The post-Cold War international system is coming to an end, and with it easy assumptions about the character of U.S. strategy toward the world’s great powers. After a period in which a dominant, U.S.-led Western coalition largely set and enforced the rules of the international order — and in which other major powers, such as Russia and China, largely acquiesced to U.S. leadership of that order — the global system is returning to a state of sharper and more explicit great-power competition.
China is a disruptive power but not a revolutionary one. Its size, wealth, and assertive foreign policy lead it to demand significant changes to existing institutions, but it does not seek to overturn the current international order wholesale.
China’s growing military, diplomatic, and economic clout to advance its ambitions to establish regional preeminence and expand its international influence. Chinese leaders have characterized modernization of the People’s Liberation Army (PLA) as essential to achieving great power status and what Chinese President Xi Jinping calls the “China Dream” of national rejuvenation, says the latest U.S. Department of Defense Report to Congress on China’s military and security development.
In fact, no matter how close the relationship between India and the U.S. grows, India willnot be a major player on the American team. The ‘rebalancing’ strategy consists of threeparts – politics, economy and security. However, Indian national power is not sufficientlystrong in any one of the three aspects.
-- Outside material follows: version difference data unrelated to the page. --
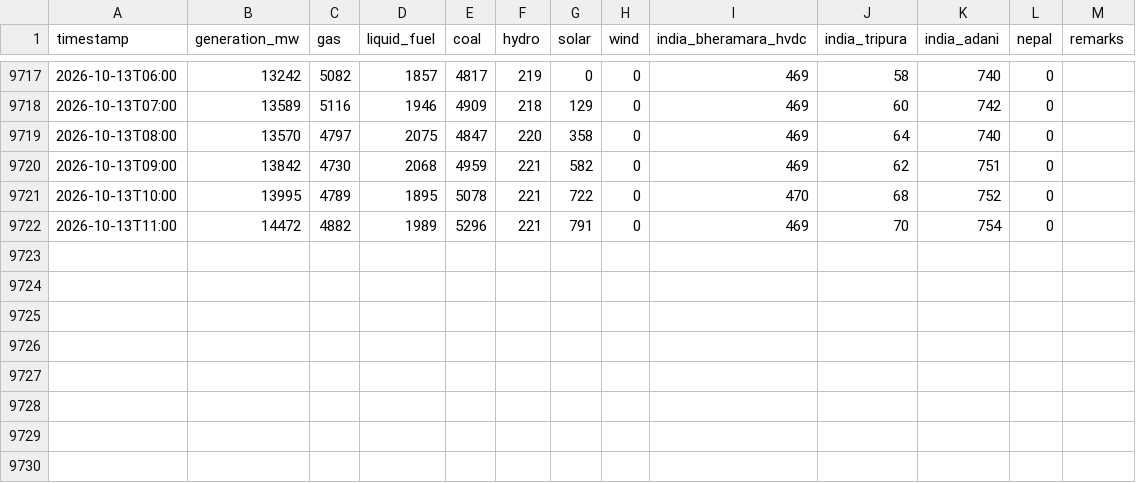
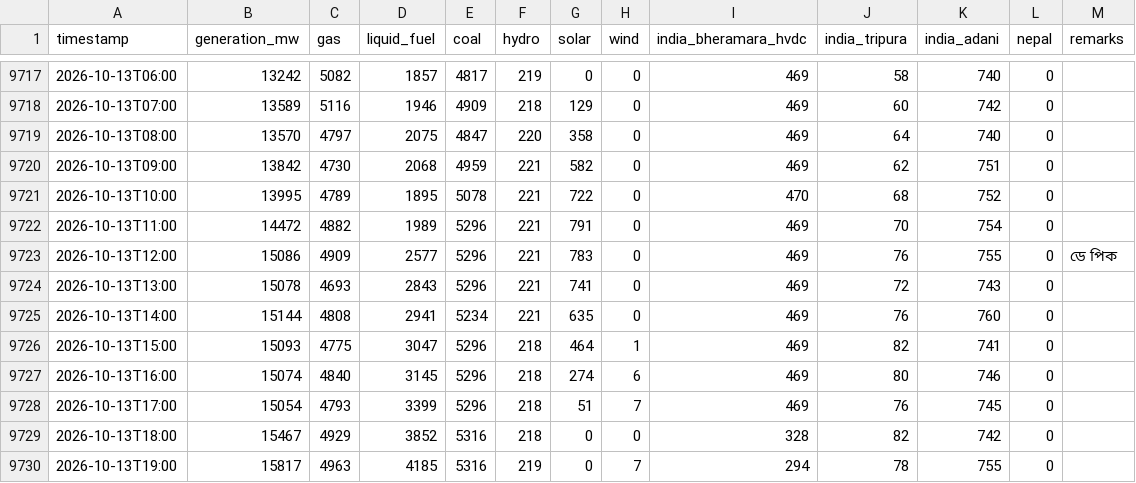
Before and after one commit to dhrupo/loadshedding-bd, a CSV file: data/generation.csv, drawn as a sheet; only a part is shown, gaps mark what is left out.

```diff
--- a/data/generation.csv
+++ b/data/generation.csv
@@ -9722 +9722,9 @@ timestamp,generation_mw,gas,liquid_fuel,coal,hydro,solar,wind,india_bheramara_hv
 2026-10-13T11:00,14472,4882,1989,5296,221,791,0,469,70,754,0,
+2026-10-13T12:00,15086,4909,2577,5296,221,783,0,469,76,755,0,ডে পিক
+2026-10-13T13:00,15078,4693,2843,5296,221,741,0,469,72,743,0,
+2026-10-13T14:00,15144,4808,2941,5234,221,635,0,469,76,760,0,
+2026-10-13T15:00,15093,4775,3047,5296,218,464,1,469,82,741,0,
+2026-10-13T16:00,15074,4840,3145,5296,218,274,6,469,80,746,0,
+2026-10-13T17:00,15054,4793,3399,5296,218,51,7,469,76,745,0,
+2026-10-13T18:00,15467,4929,3852,5316,218,0,0,328,82,742,0,
+2026-10-13T19:00,15817,4963,4185,5316,219,0,7,294,78,755,0,
```
Also changed, not shown: data/demand.csv, data/gas.csv, 5 other files.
China’s leaders going back to Deng Xiaoping have made the case that the country could—and should—pursue economic reform before political reform. Now, they are pursuing neither. Why? Economic reforms, initiated at the end of 1978 by Deng, have enriched state institutions, and these institutions have been able to translate economic success into political power. They have then used new-found clout to block further economic reforms that would undermine their role in society. So economic reform has stalled ever since Deng’s reign ended in the 1990s.
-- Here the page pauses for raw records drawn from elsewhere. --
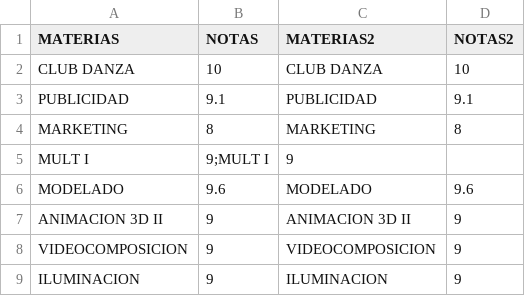
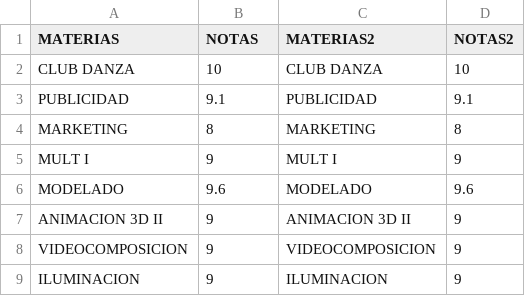
Before and after one commit to ThomiCastro98/INTERACTIVIDAD-3, a CSV file: AÑO-2.csv, drawn as a sheet.

Commit message:
Update AÑO-2.csv

```diff
--- a/AÑO-2.csv
+++ b/AÑO-2.csv
@@ -4,3 +4,3 @@ PUBLICIDAD,9.1,PUBLICIDAD,9.1
 MARKETING,8,MARKETING,8
-MULT I,9;MULT I,9
+MULT I,9,MULT I,9
 MODELADO,9.6,MODELADO,9.6
```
NOBODY doubts that China has joined the ranks of the great powers: the idea of a G2 with America is mooted, albeit prematurely. India is often spoken of in the same breath as China because of its billion-plus population, economic promise, value as a trading partner and growing military capabilities. All five permanent members of the United Nations Security Council support—however grudgingly—India’s claim to join them. But whereas China’s rise is a given, India is still widely seen as a nearly-power that cannot quite get its act together.
China’s rising economic influence has leaders around the world on the edge of their seats. But Beijing is an abnormal great power. Its international potential is constrained by significant domestic economic vulnerabilities, and the inward-looking Chinese leadership has yet to craft a nimble and constructive international posture. And as the Chinese economy normalizes, its growing pains are laid bare. All this has the effect of elevating risks and aggravating insecurities in China’s neighborhood and beyond.
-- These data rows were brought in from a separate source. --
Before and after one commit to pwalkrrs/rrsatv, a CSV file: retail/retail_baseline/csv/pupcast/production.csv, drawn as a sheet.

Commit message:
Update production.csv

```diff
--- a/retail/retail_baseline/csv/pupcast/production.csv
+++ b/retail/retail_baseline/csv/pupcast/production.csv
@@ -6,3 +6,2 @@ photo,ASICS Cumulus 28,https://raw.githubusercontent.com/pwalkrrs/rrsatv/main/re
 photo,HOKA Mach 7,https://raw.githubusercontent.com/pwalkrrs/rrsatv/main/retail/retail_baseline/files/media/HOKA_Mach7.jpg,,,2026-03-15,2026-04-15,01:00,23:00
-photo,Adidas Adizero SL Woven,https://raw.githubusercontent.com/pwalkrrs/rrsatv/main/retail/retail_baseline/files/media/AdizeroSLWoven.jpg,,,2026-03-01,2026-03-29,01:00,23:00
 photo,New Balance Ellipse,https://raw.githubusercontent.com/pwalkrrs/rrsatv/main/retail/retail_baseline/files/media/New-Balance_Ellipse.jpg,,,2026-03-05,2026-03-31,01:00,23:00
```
China could overtake the United States as the world’s largest oil importer earlier than expected, while US net oil imports continue to drop due to its booming domestic supply — a remarkable shift between the world’s two largest energy consumers.